Self-Storage Marketing Success: Using Facility-Specific Data to Find Your Target Market
|Copyright 2014 by Virgo Publishing.|
|By: Derek Naylor|
|Posted on: 12/04/2009|
The success of your self-storage business is dependent on cash flow, which comes from customers in your target market. Therefore, your marketing should always be about your prospects and never about your facility.
Focusing on your facility is one of the biggest mistakes you can make in self-storage marketing. Your potential customers don’t care if you have the equivalent of the Taj Mahal. They don’t care about the fountain you have out front or the granite countertops in your office. They don’t care about your great management software or that you’ve been in business since 1341 B.C. They care about themselves and their needs and wants. Focusing your marketing on how great your facility is rather than the mind and desires of the consumer can be deadly to your business.
You must know and understand your target customers as best you can, because they’re the ones reaching into their wallets and paying you the money. This article teaches you how to really comprehend your market, and how to get inside your customers’ heads so your marketing and sales messages become infinitely more powerful and persuasive. This means higher income and occupancy for you as well as the maximum possible return on your marketing investment.
3 to 5 Miles is Not Your Target Market!
Self-storage operators commonly believe their target market lies in the 3- to 5-mile radius surrounding their facility. In some cases, this may be a proper geographic representation, but it only scratches the surface of who your customers really are. More often than not, 3 to 5 miles isn’t even an accurate geographic trend. Your target market could extend 1 or 20 miles from your site. Whatever it is, it’s important that you know your exact market area, so when you spend money on marketing, it’s targeted to the most responsive audience.
To determine someone’s character, pay attention to what they do, not what they say.

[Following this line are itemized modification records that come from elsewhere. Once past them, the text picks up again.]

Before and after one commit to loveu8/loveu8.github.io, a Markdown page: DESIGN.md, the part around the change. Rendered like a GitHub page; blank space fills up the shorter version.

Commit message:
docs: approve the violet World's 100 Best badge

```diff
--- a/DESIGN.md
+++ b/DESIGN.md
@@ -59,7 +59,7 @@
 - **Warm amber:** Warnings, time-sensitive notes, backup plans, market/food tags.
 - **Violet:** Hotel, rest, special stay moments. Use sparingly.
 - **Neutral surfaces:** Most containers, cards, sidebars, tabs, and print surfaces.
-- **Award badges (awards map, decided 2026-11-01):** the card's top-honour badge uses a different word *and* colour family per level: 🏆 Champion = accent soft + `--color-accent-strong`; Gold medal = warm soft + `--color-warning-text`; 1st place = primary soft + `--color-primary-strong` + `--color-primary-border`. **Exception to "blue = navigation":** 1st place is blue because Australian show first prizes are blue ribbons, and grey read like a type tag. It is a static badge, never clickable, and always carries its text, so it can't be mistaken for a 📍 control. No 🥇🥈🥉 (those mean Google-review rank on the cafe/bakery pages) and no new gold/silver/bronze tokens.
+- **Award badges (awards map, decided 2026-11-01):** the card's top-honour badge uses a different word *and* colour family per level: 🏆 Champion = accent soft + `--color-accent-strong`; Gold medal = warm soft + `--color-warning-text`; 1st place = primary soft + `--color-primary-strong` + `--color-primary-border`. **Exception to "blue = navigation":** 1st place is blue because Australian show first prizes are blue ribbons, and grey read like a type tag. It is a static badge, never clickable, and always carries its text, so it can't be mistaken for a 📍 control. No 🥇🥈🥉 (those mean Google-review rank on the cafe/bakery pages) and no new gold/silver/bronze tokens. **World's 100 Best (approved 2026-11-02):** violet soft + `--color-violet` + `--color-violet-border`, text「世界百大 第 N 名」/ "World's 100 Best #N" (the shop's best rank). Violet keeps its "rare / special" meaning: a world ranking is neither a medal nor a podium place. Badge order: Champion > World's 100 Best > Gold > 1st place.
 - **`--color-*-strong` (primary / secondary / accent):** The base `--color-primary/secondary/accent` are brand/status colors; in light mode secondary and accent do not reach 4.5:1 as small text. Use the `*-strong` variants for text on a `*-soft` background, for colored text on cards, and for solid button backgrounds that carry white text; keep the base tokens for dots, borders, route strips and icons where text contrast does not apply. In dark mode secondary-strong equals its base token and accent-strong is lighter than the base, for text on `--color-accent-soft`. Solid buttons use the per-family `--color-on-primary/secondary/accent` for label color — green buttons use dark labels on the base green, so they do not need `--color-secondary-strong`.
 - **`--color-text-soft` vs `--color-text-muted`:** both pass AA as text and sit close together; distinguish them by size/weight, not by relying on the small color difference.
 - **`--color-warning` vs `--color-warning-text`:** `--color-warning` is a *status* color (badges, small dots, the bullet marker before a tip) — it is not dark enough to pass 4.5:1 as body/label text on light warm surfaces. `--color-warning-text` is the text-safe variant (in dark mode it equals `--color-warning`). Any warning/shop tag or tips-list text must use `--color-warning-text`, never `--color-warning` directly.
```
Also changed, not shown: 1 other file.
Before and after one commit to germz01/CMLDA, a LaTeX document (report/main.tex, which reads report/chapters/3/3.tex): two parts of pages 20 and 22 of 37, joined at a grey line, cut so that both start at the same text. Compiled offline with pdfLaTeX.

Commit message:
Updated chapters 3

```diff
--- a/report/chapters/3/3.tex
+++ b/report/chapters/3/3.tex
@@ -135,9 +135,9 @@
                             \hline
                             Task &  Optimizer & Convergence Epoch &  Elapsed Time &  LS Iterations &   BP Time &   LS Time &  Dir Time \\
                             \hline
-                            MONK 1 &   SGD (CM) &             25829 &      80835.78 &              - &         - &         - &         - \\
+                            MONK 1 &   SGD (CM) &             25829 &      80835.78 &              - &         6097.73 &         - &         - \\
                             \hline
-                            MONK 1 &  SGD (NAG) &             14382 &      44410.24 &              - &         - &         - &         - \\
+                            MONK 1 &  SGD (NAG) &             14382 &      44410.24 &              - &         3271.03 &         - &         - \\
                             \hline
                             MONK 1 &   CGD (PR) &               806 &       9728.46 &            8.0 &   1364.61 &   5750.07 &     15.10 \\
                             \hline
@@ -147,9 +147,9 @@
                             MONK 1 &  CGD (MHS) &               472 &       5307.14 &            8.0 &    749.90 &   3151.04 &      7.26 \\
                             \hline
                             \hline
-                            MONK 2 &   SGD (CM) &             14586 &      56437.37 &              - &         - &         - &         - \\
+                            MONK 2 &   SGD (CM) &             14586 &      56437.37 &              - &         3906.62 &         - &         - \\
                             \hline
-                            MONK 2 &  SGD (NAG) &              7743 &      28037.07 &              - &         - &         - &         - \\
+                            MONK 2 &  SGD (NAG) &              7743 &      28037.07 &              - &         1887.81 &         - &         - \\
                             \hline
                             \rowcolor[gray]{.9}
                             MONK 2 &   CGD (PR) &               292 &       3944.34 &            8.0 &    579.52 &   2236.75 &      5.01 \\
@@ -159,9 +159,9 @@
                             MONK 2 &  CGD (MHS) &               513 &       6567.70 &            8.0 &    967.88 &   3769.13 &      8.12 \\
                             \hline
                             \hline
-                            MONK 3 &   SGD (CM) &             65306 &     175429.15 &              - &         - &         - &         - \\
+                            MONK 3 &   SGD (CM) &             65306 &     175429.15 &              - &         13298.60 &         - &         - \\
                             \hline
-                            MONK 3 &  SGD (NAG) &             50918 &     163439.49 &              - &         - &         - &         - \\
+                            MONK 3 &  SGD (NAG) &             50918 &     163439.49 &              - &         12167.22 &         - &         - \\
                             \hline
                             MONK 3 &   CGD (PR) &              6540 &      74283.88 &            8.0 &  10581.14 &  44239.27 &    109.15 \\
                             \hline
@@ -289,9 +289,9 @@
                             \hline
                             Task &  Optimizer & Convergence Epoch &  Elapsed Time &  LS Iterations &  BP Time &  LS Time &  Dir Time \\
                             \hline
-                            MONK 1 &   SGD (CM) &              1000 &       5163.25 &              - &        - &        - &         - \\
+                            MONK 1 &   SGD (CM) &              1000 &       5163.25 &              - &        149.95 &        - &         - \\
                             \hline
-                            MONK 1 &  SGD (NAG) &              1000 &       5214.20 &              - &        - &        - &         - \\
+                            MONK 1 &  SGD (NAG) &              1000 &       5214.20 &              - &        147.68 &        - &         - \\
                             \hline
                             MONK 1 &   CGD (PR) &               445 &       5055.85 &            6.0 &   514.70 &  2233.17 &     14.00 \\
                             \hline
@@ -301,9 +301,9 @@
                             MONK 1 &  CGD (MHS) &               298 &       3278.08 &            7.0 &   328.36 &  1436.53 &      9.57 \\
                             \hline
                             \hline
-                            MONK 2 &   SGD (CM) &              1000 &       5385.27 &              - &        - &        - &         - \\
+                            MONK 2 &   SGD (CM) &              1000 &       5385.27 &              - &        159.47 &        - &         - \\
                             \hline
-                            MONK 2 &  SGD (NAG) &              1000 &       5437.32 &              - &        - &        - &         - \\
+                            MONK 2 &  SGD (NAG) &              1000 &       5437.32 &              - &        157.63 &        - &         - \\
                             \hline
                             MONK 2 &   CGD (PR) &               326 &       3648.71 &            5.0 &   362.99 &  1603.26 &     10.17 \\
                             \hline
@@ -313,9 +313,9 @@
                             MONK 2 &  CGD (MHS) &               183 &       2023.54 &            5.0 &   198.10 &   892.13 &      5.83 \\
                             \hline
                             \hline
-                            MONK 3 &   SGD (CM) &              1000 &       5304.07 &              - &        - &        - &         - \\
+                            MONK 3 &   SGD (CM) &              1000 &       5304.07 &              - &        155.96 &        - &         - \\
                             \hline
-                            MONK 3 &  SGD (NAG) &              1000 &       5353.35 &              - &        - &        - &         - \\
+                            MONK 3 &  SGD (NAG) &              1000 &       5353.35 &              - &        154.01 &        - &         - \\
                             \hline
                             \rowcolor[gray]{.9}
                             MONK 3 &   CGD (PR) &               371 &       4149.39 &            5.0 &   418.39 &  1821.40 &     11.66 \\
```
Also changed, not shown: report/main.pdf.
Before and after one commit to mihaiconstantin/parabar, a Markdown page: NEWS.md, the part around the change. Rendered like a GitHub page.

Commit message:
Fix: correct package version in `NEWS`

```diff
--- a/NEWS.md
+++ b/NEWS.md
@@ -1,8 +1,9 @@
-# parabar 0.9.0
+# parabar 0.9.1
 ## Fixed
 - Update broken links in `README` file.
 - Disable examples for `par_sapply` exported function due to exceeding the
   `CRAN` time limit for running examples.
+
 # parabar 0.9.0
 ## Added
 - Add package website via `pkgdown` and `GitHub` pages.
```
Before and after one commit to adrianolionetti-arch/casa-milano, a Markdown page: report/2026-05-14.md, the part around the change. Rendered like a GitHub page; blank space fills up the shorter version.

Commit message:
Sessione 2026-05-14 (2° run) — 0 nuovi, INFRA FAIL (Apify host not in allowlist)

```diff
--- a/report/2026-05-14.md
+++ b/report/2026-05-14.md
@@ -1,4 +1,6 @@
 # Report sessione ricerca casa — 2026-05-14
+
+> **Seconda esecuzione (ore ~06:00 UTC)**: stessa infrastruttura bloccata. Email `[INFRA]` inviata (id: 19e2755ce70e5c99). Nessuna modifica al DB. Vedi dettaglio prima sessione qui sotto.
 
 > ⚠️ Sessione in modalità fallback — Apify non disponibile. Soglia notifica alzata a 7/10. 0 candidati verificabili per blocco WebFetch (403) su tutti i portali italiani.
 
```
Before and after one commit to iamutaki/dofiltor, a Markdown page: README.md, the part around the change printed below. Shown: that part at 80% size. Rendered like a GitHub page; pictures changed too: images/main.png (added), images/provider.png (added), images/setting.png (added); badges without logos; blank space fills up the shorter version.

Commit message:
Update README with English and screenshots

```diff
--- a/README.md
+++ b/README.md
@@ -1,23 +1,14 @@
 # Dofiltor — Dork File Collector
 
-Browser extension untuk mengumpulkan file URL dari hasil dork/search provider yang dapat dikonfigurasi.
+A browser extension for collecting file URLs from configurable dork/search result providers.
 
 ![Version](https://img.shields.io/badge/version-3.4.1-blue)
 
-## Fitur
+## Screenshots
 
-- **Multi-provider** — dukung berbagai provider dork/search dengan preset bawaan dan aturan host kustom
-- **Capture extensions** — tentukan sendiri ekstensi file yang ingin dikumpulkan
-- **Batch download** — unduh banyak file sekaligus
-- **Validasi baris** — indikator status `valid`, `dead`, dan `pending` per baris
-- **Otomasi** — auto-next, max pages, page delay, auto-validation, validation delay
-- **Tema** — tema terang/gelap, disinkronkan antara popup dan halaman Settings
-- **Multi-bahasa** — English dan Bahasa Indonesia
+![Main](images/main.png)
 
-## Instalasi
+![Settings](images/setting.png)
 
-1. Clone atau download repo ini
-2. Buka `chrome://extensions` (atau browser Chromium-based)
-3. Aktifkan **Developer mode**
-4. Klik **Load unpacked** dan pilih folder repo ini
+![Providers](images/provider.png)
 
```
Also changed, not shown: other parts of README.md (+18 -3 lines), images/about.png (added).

The same is true for determining your target market. By focusing on customers’ actions, you can leverage what people are actually willing to spend money on, not just what they say they'll spend money on.
You want to know exactly who in your market is willing to fork over that credit card for storage. Many operators fall into the trap of assuming or hoping customers will be a certain type of person from a certain neighborhood near their facility. Unfortunately, this can be an expensive wish. Rather than hope or guess who your customers should be, find out who they actually are and target them in your marketing efforts.
Finding Your Real Customers
Identifying your real customers requires a reverse analysis of your tenant database―in other words, who is actually paying you money on a monthly basis. By doing this, you learn trends about customers’ age, income, household type, home value, family unit, race, gender, credit score, neighborhood and more.
After you conduct this analysis, it’s important to look at the invaluable trends within the results. From there you need to think about the 80/20 rule (Pareto Principle), which allows you to think in terms of inequality. When you notice the disparity among your tenant database, you can be much smarter about targeting customers.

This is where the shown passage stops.